-- Supplied records follows --
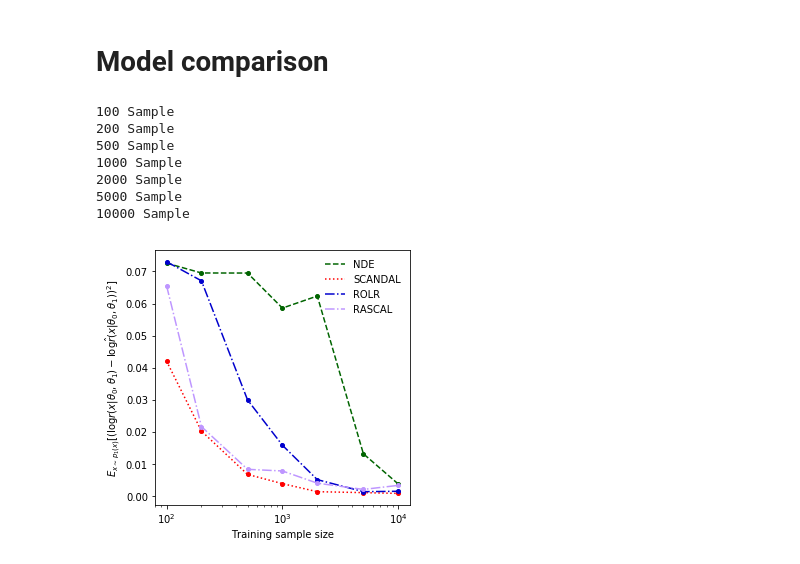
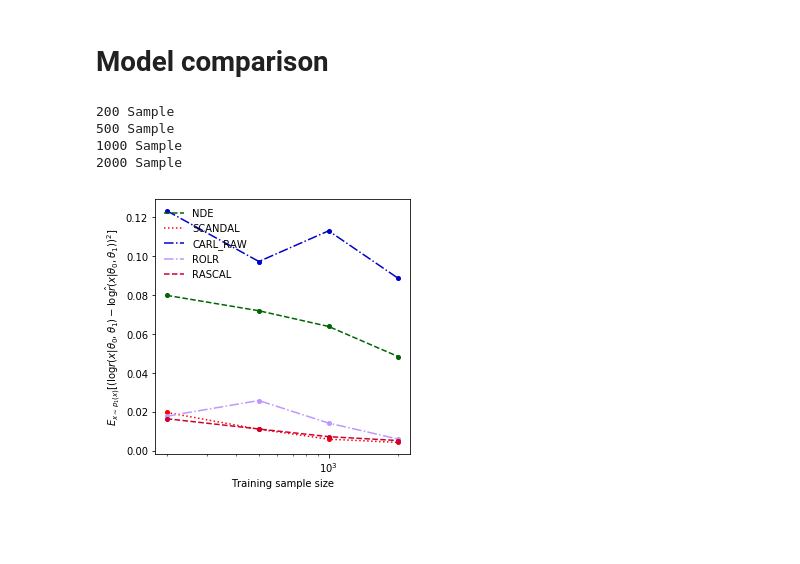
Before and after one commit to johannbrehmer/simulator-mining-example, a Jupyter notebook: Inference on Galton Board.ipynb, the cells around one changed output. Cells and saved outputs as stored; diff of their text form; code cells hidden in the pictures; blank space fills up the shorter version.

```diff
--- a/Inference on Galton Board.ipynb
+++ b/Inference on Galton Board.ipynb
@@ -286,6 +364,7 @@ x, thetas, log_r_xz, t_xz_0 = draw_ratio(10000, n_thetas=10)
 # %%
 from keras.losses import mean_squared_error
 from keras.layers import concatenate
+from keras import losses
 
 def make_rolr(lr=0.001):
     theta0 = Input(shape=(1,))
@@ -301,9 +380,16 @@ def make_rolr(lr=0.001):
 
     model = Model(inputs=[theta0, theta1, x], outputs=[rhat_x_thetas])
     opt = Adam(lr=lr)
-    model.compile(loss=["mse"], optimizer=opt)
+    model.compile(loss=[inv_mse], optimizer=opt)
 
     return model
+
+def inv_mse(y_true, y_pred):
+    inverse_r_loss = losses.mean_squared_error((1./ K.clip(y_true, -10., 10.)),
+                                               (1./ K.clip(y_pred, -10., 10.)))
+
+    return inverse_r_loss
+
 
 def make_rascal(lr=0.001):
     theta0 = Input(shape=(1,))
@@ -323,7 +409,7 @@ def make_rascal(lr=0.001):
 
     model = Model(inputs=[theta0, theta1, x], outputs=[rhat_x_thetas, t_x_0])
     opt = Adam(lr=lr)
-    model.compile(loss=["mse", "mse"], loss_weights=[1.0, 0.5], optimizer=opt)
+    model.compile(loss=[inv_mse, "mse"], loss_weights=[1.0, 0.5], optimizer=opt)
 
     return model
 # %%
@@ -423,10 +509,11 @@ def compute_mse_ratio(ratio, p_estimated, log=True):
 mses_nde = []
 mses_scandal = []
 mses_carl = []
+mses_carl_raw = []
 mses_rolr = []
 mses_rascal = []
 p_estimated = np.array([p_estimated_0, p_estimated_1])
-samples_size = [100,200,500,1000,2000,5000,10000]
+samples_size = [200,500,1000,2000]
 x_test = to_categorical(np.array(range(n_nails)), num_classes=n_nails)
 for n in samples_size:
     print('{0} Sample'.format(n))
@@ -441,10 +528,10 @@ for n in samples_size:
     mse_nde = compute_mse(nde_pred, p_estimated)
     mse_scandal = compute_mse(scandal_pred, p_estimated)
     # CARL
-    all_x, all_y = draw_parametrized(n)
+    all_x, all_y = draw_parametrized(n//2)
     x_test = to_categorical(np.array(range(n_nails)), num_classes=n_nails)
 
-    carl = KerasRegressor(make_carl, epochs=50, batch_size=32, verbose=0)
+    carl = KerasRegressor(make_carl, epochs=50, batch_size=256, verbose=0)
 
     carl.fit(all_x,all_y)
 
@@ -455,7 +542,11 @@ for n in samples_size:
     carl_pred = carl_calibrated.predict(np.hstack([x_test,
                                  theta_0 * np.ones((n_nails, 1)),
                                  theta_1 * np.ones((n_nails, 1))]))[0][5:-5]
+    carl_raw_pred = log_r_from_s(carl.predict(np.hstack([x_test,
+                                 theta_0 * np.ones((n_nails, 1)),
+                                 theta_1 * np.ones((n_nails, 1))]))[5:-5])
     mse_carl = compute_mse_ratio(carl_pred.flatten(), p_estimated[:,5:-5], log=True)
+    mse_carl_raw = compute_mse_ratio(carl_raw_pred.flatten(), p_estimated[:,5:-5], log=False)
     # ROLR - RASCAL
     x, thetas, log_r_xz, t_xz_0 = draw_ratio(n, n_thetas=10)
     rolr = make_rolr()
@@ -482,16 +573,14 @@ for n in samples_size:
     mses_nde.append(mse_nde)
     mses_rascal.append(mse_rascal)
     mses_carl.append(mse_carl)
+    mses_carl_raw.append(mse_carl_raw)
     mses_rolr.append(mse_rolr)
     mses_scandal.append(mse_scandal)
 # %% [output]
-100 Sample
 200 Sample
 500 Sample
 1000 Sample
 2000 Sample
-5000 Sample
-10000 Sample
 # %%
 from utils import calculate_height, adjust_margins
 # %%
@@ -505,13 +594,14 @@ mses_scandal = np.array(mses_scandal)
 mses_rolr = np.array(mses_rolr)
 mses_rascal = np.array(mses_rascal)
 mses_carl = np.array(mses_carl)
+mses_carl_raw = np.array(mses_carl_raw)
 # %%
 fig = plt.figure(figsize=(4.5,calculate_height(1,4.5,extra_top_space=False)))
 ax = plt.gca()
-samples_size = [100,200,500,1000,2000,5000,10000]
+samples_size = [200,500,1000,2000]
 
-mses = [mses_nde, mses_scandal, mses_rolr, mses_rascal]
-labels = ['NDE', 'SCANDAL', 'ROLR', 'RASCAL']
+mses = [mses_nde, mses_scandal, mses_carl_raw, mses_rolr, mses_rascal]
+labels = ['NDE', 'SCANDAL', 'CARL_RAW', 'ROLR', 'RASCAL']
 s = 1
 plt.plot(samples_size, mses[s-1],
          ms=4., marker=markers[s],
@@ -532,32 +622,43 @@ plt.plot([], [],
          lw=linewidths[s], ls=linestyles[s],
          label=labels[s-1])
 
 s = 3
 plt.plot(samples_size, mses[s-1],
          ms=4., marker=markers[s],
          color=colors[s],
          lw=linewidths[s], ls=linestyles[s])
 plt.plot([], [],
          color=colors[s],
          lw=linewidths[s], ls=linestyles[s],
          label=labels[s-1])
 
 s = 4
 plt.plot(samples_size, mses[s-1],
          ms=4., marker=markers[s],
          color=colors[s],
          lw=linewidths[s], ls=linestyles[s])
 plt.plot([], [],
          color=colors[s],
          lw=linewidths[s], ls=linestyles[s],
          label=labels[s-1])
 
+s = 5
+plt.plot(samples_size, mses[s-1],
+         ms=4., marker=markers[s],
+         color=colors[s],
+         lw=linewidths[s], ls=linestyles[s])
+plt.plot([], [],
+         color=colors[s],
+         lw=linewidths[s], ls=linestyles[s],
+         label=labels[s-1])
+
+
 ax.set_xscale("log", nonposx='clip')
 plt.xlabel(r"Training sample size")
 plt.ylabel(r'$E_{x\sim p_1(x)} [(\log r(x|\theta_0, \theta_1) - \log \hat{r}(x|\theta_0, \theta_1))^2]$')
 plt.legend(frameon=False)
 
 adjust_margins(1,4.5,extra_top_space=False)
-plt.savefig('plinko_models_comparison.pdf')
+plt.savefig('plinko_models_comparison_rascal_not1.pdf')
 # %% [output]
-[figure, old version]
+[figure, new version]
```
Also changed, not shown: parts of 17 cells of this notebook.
-- Supplied records concluded --
◆ **Task objective**: Scan the records for the word "outputs", and copy each line where it is found.

◆ **Response**:
Before and after one commit to johannbrehmer/simulator-mining-example, a Jupyter notebook: Inference on Galton Board.ipynb, the cells around one changed output. Cells and saved outputs as stored; diff of their text form; code cells hidden in the pictures; blank space fills up the shorter version.
     model = Model(inputs=[theta0, theta1, x], outputs=[rhat_x_thetas])
     model = Model(inputs=[theta0, theta1, x], outputs=[rhat_x_thetas, t_x_0])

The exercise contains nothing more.